DIRECTIONS:
Gather all lines in the records below that include the word "bigger".

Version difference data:
+ + +

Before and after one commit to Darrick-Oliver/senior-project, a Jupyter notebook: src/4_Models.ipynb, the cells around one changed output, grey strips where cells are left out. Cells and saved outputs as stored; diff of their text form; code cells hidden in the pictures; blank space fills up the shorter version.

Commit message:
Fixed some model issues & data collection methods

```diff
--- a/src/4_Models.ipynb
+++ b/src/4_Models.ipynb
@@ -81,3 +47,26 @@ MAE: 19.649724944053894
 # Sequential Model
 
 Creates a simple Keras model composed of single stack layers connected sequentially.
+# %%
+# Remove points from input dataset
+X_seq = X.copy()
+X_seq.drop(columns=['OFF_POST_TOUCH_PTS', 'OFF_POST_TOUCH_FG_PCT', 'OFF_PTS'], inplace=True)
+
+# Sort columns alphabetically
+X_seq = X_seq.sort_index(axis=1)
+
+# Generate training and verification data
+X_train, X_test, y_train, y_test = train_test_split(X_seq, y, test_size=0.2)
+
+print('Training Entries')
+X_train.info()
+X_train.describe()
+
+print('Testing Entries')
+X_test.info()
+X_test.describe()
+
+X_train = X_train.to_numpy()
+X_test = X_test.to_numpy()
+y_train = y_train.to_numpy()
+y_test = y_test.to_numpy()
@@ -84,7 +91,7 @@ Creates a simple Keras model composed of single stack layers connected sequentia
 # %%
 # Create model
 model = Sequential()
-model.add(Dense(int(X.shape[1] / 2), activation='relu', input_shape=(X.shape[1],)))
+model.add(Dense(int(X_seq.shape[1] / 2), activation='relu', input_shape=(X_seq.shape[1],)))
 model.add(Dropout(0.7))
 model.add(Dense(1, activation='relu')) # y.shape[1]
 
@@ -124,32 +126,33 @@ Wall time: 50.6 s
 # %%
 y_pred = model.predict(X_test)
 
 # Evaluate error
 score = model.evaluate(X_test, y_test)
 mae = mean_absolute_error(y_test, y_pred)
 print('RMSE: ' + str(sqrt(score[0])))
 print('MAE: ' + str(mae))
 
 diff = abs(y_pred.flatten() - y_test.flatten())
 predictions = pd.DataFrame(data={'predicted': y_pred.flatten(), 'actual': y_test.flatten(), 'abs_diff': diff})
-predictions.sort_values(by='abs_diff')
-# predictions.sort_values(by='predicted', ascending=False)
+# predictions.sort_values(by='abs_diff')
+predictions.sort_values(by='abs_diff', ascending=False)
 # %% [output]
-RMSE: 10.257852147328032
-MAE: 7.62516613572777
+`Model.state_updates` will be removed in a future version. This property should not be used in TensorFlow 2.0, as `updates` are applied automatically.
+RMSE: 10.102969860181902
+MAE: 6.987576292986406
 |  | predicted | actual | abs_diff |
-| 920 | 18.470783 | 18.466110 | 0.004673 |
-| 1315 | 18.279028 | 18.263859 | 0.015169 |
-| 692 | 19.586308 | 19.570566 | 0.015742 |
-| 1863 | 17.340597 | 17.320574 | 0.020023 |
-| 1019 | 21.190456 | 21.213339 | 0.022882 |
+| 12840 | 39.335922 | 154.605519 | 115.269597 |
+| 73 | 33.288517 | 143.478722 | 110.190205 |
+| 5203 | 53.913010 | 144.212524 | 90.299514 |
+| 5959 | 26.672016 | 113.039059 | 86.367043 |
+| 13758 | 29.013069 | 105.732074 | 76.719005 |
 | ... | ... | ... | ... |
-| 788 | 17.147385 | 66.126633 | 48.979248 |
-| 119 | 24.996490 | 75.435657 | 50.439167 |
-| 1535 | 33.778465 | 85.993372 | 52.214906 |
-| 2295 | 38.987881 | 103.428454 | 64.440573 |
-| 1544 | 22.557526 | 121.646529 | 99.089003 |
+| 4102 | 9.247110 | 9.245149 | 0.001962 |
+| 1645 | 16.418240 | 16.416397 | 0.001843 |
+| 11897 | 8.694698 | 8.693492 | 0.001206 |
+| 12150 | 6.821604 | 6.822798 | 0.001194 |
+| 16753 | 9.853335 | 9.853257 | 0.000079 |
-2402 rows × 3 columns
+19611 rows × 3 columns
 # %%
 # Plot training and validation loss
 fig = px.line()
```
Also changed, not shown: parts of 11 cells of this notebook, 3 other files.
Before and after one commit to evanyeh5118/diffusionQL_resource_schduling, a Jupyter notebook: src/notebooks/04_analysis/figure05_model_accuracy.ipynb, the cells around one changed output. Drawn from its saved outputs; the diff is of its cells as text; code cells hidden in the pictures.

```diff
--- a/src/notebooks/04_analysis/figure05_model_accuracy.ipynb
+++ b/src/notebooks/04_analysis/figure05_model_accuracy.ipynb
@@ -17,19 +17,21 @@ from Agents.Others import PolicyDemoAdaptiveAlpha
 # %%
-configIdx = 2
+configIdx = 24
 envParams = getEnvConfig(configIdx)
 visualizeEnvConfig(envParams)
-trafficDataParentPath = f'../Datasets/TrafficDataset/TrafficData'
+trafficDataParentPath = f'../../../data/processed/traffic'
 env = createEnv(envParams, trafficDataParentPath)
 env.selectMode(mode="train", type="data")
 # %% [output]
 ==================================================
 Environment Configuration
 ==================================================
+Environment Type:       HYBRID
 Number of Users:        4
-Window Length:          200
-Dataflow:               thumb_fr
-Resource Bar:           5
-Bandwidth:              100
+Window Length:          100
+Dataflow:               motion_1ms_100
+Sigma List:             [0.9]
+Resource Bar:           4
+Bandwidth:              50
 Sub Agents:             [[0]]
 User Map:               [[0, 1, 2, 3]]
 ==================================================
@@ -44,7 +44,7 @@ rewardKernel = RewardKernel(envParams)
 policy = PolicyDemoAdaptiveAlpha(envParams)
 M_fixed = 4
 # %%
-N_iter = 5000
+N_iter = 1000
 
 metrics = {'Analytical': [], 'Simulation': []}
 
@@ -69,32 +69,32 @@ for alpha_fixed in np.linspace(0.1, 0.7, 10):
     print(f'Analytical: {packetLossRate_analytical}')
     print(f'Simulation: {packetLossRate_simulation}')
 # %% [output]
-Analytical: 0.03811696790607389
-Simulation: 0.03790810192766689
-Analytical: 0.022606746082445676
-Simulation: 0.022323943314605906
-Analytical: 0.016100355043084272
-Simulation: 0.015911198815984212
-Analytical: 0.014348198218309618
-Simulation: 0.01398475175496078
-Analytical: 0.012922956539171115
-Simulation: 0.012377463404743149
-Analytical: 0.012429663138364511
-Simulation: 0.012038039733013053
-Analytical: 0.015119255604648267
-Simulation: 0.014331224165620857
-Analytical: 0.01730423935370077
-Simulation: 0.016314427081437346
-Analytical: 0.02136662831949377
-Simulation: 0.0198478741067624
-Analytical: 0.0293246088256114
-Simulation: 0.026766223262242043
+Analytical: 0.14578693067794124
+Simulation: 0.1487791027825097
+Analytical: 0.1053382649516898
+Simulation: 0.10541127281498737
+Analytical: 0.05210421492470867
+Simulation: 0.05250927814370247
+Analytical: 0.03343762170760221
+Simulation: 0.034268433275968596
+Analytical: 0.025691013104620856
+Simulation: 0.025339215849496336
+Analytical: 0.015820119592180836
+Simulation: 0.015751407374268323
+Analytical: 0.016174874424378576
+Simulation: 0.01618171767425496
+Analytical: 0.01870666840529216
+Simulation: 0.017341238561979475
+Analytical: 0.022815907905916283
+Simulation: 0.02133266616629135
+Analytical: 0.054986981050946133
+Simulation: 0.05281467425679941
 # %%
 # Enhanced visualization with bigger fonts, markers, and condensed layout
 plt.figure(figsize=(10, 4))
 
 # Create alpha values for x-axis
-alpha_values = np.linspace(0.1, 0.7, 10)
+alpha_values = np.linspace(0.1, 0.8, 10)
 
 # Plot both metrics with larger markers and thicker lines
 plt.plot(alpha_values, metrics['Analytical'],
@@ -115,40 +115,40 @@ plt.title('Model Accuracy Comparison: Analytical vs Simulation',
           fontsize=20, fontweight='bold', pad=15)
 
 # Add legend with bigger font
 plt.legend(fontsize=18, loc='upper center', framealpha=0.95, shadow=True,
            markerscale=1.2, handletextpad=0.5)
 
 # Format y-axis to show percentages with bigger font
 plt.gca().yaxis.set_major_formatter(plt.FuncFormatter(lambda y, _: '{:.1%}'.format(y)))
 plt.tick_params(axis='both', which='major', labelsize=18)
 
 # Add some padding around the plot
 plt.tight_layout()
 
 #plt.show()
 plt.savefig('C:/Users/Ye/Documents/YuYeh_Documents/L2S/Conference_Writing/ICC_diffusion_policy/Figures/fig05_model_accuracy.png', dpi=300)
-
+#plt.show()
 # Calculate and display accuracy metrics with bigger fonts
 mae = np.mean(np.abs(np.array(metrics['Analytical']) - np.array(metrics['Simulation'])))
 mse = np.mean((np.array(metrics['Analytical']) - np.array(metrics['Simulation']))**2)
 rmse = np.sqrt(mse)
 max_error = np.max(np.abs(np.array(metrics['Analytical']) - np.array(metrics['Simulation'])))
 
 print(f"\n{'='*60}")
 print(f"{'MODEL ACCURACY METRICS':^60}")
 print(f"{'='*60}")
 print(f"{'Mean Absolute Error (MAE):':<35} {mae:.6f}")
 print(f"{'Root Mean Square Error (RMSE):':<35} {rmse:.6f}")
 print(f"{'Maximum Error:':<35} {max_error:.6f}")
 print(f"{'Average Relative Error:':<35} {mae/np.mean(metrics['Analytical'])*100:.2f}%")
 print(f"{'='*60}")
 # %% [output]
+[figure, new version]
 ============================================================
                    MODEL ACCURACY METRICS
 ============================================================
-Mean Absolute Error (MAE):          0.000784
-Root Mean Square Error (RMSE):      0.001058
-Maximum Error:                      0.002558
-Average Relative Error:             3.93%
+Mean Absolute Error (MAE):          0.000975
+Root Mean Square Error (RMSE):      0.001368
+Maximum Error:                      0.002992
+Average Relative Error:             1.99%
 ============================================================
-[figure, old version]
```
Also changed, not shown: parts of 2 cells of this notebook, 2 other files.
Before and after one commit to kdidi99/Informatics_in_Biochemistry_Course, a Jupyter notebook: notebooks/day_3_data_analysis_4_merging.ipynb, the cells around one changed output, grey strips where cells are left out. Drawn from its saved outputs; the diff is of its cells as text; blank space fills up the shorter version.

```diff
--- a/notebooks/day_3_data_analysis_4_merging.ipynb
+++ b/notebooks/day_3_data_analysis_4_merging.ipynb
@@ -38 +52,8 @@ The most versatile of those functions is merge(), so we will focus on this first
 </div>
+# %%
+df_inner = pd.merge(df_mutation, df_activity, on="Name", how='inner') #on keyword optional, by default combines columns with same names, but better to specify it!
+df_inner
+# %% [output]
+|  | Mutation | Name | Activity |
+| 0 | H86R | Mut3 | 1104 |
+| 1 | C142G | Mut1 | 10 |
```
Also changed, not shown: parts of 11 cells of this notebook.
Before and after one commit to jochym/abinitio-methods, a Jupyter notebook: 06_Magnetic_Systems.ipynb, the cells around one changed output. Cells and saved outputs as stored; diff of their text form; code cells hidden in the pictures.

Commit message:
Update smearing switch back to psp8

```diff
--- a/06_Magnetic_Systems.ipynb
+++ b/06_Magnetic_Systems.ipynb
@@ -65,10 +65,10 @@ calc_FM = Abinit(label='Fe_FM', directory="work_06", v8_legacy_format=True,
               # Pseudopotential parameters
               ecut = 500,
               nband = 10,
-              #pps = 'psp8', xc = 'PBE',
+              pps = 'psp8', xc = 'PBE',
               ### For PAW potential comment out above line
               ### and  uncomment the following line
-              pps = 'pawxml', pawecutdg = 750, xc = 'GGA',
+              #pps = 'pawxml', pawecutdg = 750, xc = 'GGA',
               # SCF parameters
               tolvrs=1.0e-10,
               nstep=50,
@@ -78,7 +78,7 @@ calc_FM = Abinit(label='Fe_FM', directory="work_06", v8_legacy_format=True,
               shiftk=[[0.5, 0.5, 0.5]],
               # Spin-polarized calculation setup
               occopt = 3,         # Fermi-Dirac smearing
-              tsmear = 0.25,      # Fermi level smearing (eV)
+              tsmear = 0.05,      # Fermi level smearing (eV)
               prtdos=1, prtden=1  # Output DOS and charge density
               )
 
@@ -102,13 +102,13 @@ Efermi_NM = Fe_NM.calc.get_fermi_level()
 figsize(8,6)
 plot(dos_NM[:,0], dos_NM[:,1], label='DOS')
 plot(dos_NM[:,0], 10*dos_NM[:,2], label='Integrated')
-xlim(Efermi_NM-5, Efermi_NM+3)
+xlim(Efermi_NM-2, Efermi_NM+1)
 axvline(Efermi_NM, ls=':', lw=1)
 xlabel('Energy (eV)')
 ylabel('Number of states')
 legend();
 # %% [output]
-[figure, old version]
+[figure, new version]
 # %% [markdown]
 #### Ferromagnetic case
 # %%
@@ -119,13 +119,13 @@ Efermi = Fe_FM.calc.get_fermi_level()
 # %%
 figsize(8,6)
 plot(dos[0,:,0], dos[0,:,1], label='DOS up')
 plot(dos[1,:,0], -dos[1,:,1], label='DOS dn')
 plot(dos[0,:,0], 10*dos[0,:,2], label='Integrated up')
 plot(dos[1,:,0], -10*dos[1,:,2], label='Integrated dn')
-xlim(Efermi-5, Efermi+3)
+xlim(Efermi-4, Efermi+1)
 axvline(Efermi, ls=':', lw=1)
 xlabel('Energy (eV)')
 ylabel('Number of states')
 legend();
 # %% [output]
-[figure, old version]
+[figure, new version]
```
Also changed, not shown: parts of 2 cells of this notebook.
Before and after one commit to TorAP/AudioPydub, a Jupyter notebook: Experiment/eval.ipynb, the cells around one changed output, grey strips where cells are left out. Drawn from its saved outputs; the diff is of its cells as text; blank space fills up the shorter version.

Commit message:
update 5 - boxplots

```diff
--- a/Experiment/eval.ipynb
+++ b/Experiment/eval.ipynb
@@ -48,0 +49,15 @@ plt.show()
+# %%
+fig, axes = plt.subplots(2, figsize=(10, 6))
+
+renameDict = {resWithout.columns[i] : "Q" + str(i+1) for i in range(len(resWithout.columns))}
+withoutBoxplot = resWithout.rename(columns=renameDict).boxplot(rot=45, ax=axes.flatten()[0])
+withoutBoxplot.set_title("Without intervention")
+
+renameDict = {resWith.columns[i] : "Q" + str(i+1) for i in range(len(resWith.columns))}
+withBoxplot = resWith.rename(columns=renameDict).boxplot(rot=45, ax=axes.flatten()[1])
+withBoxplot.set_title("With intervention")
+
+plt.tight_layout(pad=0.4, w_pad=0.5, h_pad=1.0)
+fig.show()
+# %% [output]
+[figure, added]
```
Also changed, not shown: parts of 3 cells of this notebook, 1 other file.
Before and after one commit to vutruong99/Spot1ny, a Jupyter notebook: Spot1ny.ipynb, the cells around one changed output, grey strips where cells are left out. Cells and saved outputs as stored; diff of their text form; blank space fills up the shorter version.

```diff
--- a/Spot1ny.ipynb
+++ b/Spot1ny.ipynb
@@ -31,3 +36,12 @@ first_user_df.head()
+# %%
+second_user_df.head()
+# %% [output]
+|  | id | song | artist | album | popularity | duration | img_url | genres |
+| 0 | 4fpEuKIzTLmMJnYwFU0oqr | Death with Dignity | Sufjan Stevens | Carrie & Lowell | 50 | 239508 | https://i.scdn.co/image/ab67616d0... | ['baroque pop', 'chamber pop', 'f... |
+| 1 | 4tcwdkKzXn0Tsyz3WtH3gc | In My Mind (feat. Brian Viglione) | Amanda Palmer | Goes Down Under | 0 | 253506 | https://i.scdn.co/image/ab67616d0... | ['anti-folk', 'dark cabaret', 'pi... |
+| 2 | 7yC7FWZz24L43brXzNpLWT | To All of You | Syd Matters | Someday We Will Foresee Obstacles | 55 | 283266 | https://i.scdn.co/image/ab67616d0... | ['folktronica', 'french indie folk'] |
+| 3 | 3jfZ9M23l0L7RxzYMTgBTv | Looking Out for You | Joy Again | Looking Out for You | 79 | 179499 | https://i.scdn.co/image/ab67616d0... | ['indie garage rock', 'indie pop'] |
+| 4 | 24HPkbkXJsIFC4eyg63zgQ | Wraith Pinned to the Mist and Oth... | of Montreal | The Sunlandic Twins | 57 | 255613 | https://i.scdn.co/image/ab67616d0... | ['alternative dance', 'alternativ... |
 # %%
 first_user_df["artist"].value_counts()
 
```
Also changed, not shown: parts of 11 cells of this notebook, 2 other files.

+ + +

SOLUTION FOR THIS TASK:
 # Enhanced visualization with bigger fonts, markers, and condensed layout
 # Add legend with bigger font
 # Format y-axis to show percentages with bigger font
 # Calculate and display accuracy metrics with bigger fonts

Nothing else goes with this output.